Records drawn from a dataset:
>>

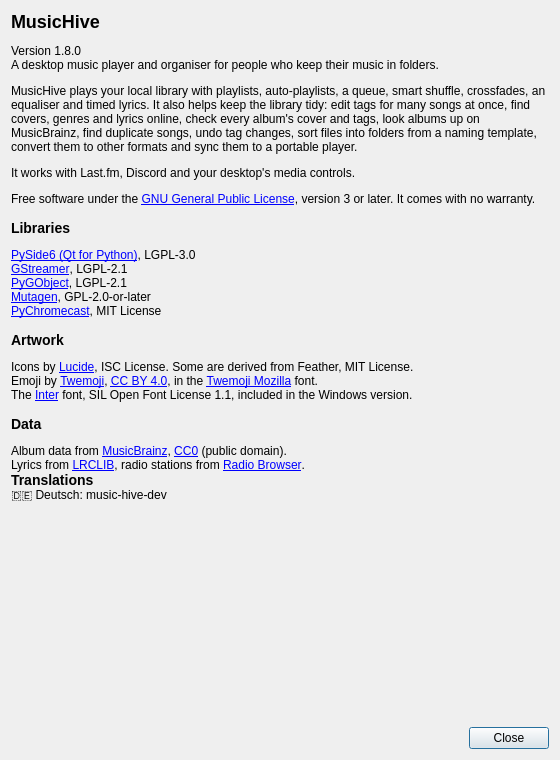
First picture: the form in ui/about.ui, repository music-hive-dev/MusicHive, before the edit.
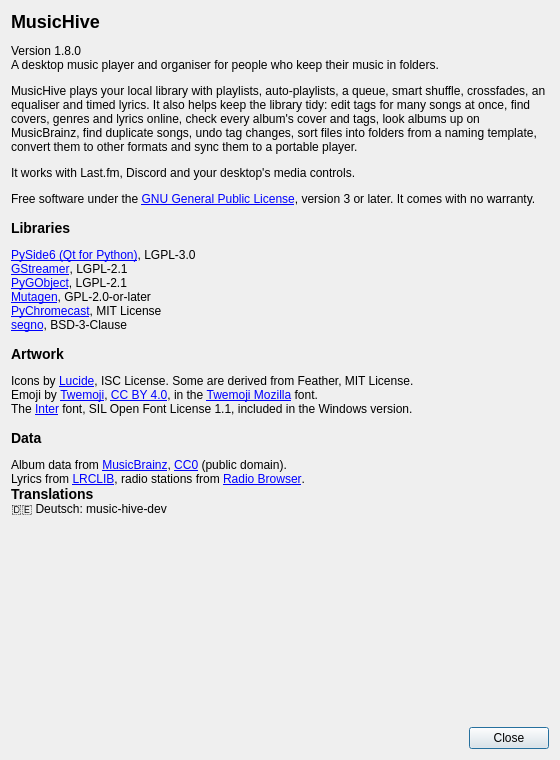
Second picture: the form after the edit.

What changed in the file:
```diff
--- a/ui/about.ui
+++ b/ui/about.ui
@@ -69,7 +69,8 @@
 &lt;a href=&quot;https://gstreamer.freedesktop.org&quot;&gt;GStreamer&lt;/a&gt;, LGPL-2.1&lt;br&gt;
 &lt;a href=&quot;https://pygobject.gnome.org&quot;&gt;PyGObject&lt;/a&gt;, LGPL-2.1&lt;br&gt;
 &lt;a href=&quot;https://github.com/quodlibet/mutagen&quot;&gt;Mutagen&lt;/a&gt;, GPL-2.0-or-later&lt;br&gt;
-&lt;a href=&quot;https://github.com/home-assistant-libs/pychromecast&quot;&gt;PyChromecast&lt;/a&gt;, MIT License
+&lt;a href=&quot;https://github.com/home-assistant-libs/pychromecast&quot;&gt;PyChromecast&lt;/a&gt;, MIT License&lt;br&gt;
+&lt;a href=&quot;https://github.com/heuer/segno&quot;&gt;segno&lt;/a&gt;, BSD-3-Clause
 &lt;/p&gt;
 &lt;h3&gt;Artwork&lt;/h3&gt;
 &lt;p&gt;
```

<<

→ **Work instruction**
Set down the lines of the records above exactly, apart from the pictures.

→ **Answer to the problem**
First picture: the form in ui/about.ui, repository music-hive-dev/MusicHive, before the edit.
Second picture: the form after the edit.

What changed in the file:
```diff
--- a/ui/about.ui
+++ b/ui/about.ui
@@ -69,7 +69,8 @@
 &lt;a href=&quot;https://gstreamer.freedesktop.org&quot;&gt;GStreamer&lt;/a&gt;, LGPL-2.1&lt;br&gt;
 &lt;a href=&quot;https://pygobject.gnome.org&quot;&gt;PyGObject&lt;/a&gt;, LGPL-2.1&lt;br&gt;
 &lt;a href=&quot;https://github.com/quodlibet/mutagen&quot;&gt;Mutagen&lt;/a&gt;, GPL-2.0-or-later&lt;br&gt;
-&lt;a href=&quot;https://github.com/home-assistant-libs/pychromecast&quot;&gt;PyChromecast&lt;/a&gt;, MIT License
+&lt;a href=&quot;https://github.com/home-assistant-libs/pychromecast&quot;&gt;PyChromecast&lt;/a&gt;, MIT License&lt;br&gt;
+&lt;a href=&quot;https://github.com/heuer/segno&quot;&gt;segno&lt;/a&gt;, BSD-3-Clause
 &lt;/p&gt;
 &lt;h3&gt;Artwork&lt;/h3&gt;
 &lt;p&gt;
```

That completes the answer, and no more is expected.